* TASK TO CARRY OUT
Filter the data below for the string "left" and copy each matching line.

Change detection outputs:

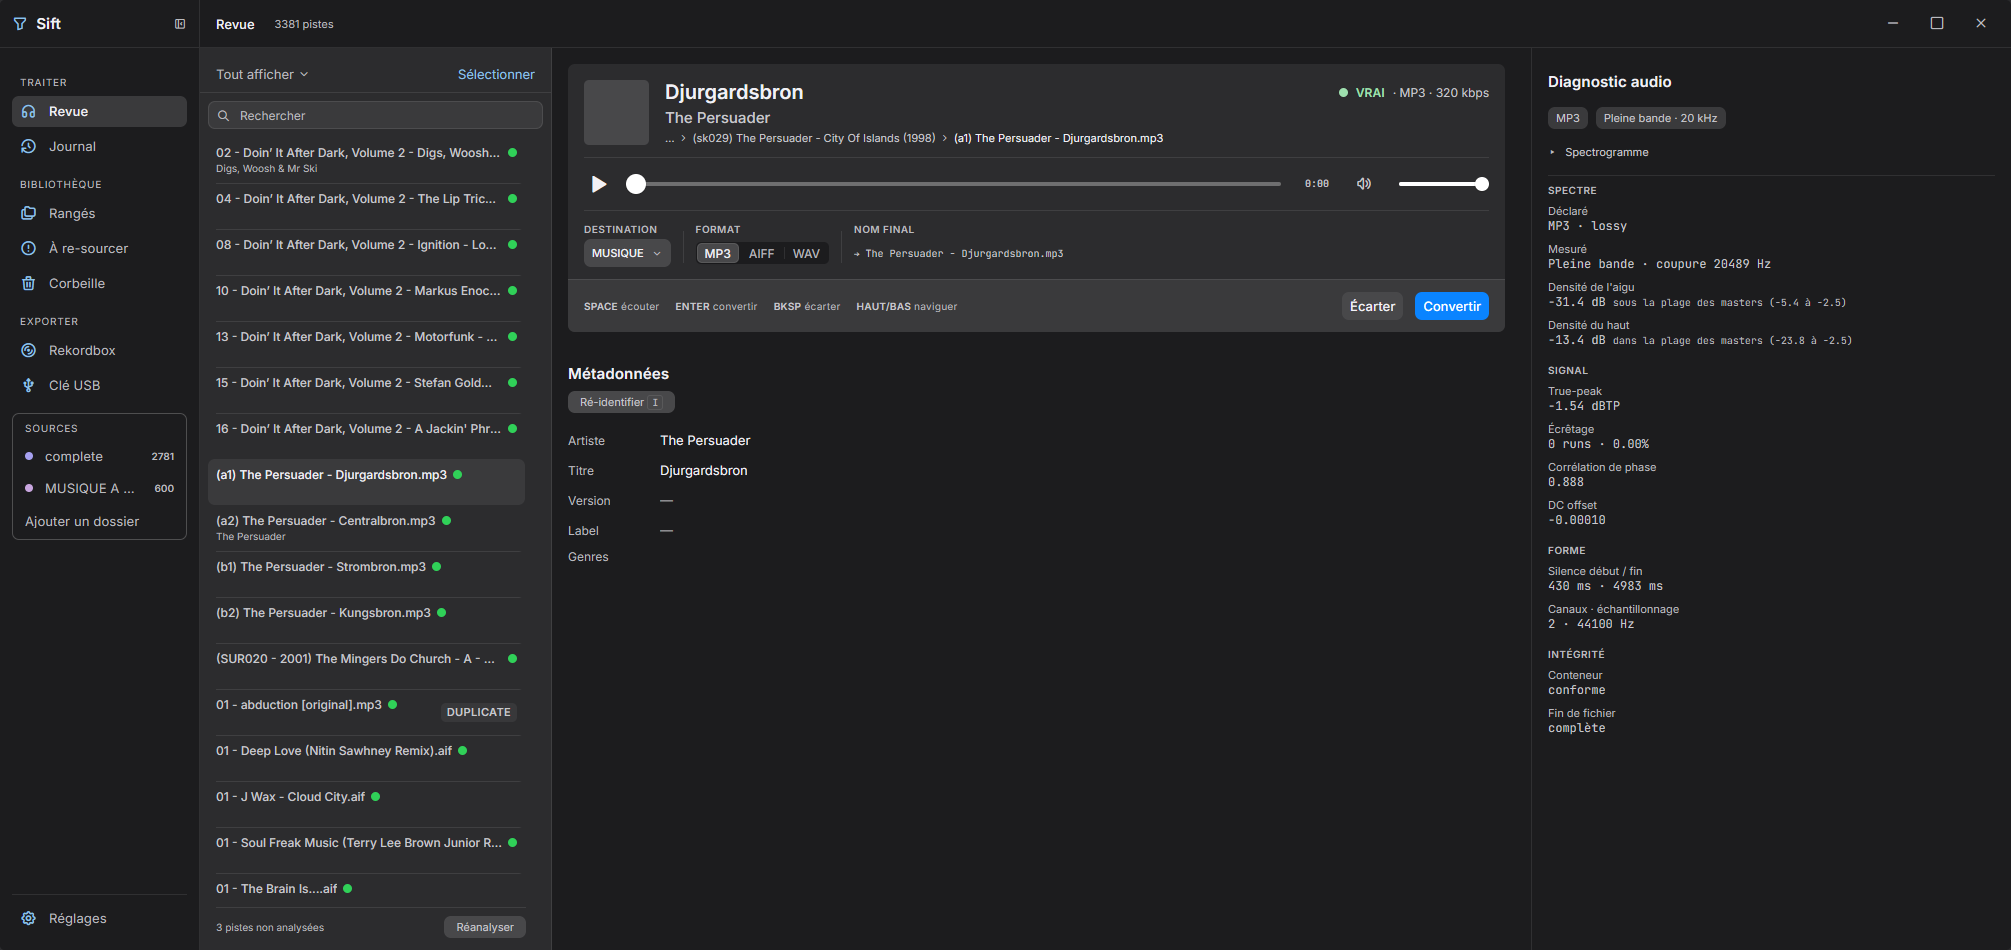
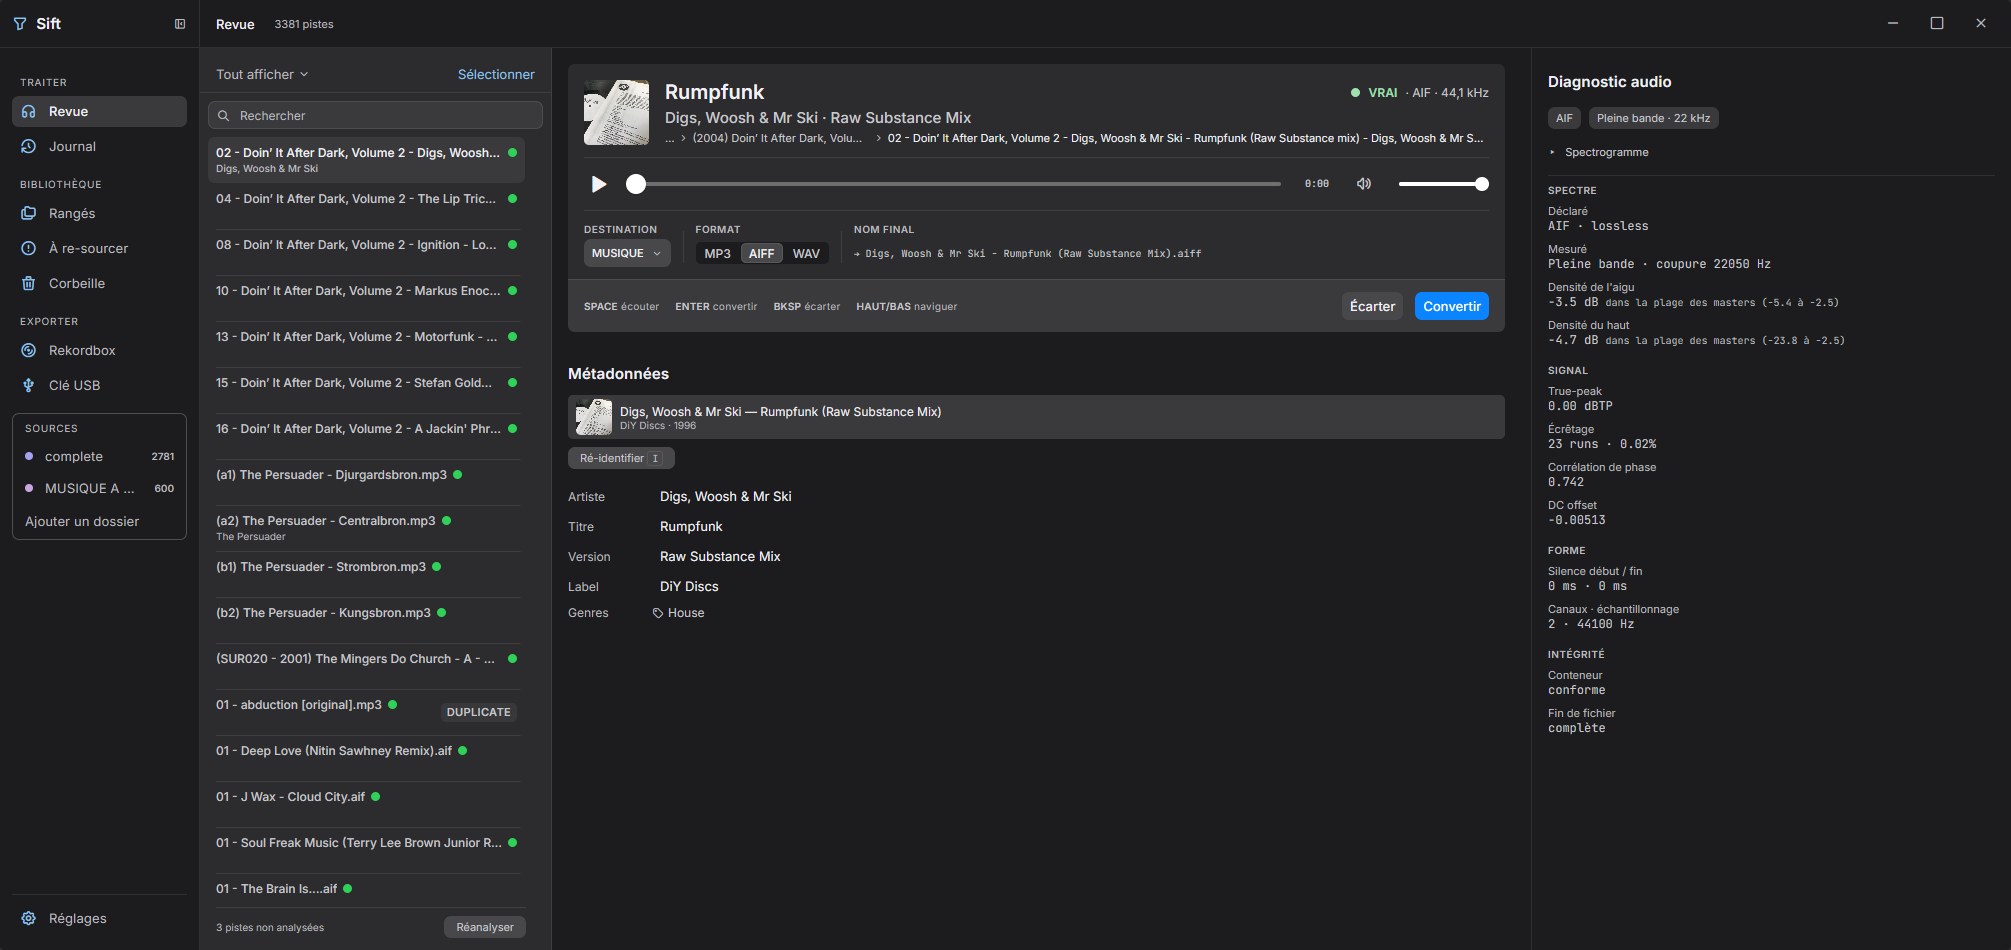
fix(site): les sections retrouvent leur espace vertical, et la capture montre une piste identifiée
- `section.wrap{padding:44px 24px}` : `.wrap` (padding 0 24px) avait la même spécificité que
  `section` et venait après — chaque section perdait ses 40 px haut et bas, les titres
  collaient au bloc précédent (mesuré en capture à 1280 px). Même collision sur `.hero`, qui
  perdait son padding latéral : corrigé, avec un cran mobile.
- La marque « carré bleu + Sift » de la barre était un logo inventé (la direction du logo est
  le ticket #12) : texte seul. Liens de la barre à 32 px de haut.
- `docs/screenshots/revue.png` : « Rumpfunk » (Digs, Woosh & Mr Ski, AIF, VRAI, pochette,
  fiche Discogs remplie) remplace « Djurgardsbron » (MP3, pochette vide, métadonnées vides),
  qui donnait à l'app l'air inachevé — « ton screenshot est cassé » (Antoine).

diff --git a/docs/accueil.html b/docs/accueil.html
@@ -57,16 +57,15 @@ kbd{font:500 11px var(--mono);border:1px solid var(--line);border-radius:3px;pad
 /* Barre du site : la barre unifiée de l'app, en tête de page. */
 .top{position:sticky;top:0;z-index:5;background:var(--bg-3);border-bottom:1px solid var(--line-2)}
 .top .wrap{display:flex;align-items:center;gap:20px;height:48px}
-.brand{font-weight:600;font-size:15px;display:flex;align-items:center;gap:8px;color:var(--ink)}
-.brand i{width:10px;height:10px;border-radius:2px;background:var(--accent);display:block}
+.brand{font-weight:600;font-size:15px;color:var(--ink)}
 .top nav{display:flex;gap:4px;margin-left:auto}
-.top nav a{display:inline-flex;align-items:center;height:28px;padding:0 10px;border-radius:var(--r-md);color:var(--ink);font-size:13px}
+.top nav a{display:inline-flex;align-items:center;height:32px;padding:0 12px;border-radius:var(--r-md);color:var(--ink);font-size:13px}
 .top nav a:hover{background:var(--hover);text-decoration:none}
 .top nav a.cta{background:var(--accent);color:var(--on-accent)}
 .top nav a.cta:hover{background:var(--accent)}
 
 /* Héros : la thèse en une phrase, le bouton de la bonne machine, la fenêtre réelle. */
-.hero{padding:64px 0 40px}
+.hero{padding:64px 24px 40px}
 .hero h1{font-size:44px;line-height:1.1;font-weight:600;letter-spacing:-.015em;margin:0 0 16px;text-wrap:balance;max-width:20ch}
 .hero .lede{font-size:18px;color:var(--ink-2);max-width:56ch;margin:0 0 28px;text-wrap:pretty}
 .dl{display:flex;flex-wrap:wrap;align-items:center;gap:10px 14px;margin-bottom:10px}
@@ -82,7 +81,9 @@ kbd{font:500 11px var(--mono);border:1px solid var(--line);border-radius:3px;pad
 .shot img{display:block;width:100%;height:auto}
 
 /* Trois mots : le vocabulaire de l'app, montré avec ses capsules de verdict. */
-section{padding:40px 0}
+/* `section.wrap` : `.wrap` (padding 0 24px) a la même spécificité que `section` et vient après —
+   sans ce sélecteur combiné, les sections perdaient tout leur espace vertical. */
+section.wrap{padding:44px 24px}
 section + section{border-top:1px solid var(--line-2)}
 h2{font-size:24px;line-height:1.2;font-weight:600;letter-spacing:-.01em;margin:0 0 8px;text-wrap:balance}
 .sub{color:var(--ink-2);margin:0 0 24px;max-width:60ch;text-wrap:pretty}
@@ -104,7 +105,7 @@ h2{font-size:24px;line-height:1.2;font-weight:600;letter-spacing:-.01em;margin:0
 
 .rules{margin:0;padding-left:20px;max-width:64ch}
 .rules li{margin:6px 0}
-.hints{display:flex;flex-wrap:wrap;gap:8px 20px;font-size:11px;letter-spacing:.04em;color:var(--ink-3);margin:16px 0 0}
+.hints{display:flex;flex-wrap:wrap;gap:8px 20px;font-size:11px;letter-spacing:.04em;color:var(--ink-3);margin:20px 0 0}
 .hints b{font-weight:600;color:var(--ink-2)}
 
 .honest{border:1px solid var(--line-2);border-radius:var(--r-md);padding:16px 18px;background:var(--bg-2);max-width:820px}
@@ -116,7 +117,8 @@ footer .wrap{display:flex;flex-wrap:wrap;gap:8px 24px}
 footer a{color:var(--ink-2)}
 
 @media (max-width:760px){
-  .hero{padding:40px 0 24px}
+  .hero{padding:40px 20px 24px}
+  section.wrap{padding:32px 20px}
   .hero h1{font-size:32px}
   .verdicts,.steps{grid-template-columns:1fr}
   .top nav a:not(.cta){display:none}
@@ -125,7 +127,7 @@ footer a{color:var(--ink-2)}
 
 <header class="top">
   <div class="wrap">
-    <a class="brand" href="#"><i aria-hidden="true"></i>Sift</a>
+    <a class="brand" href="#">Sift</a>
     <nav>
       <a href="#fait">Ce qu'il fait</a>
       <a href="/manuel.html">Manuel</a>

* THE ANSWER
 .top nav{display:flex;gap:4px;margin-left:auto}
 .rules{margin:0;padding-left:20px;max-width:64ch}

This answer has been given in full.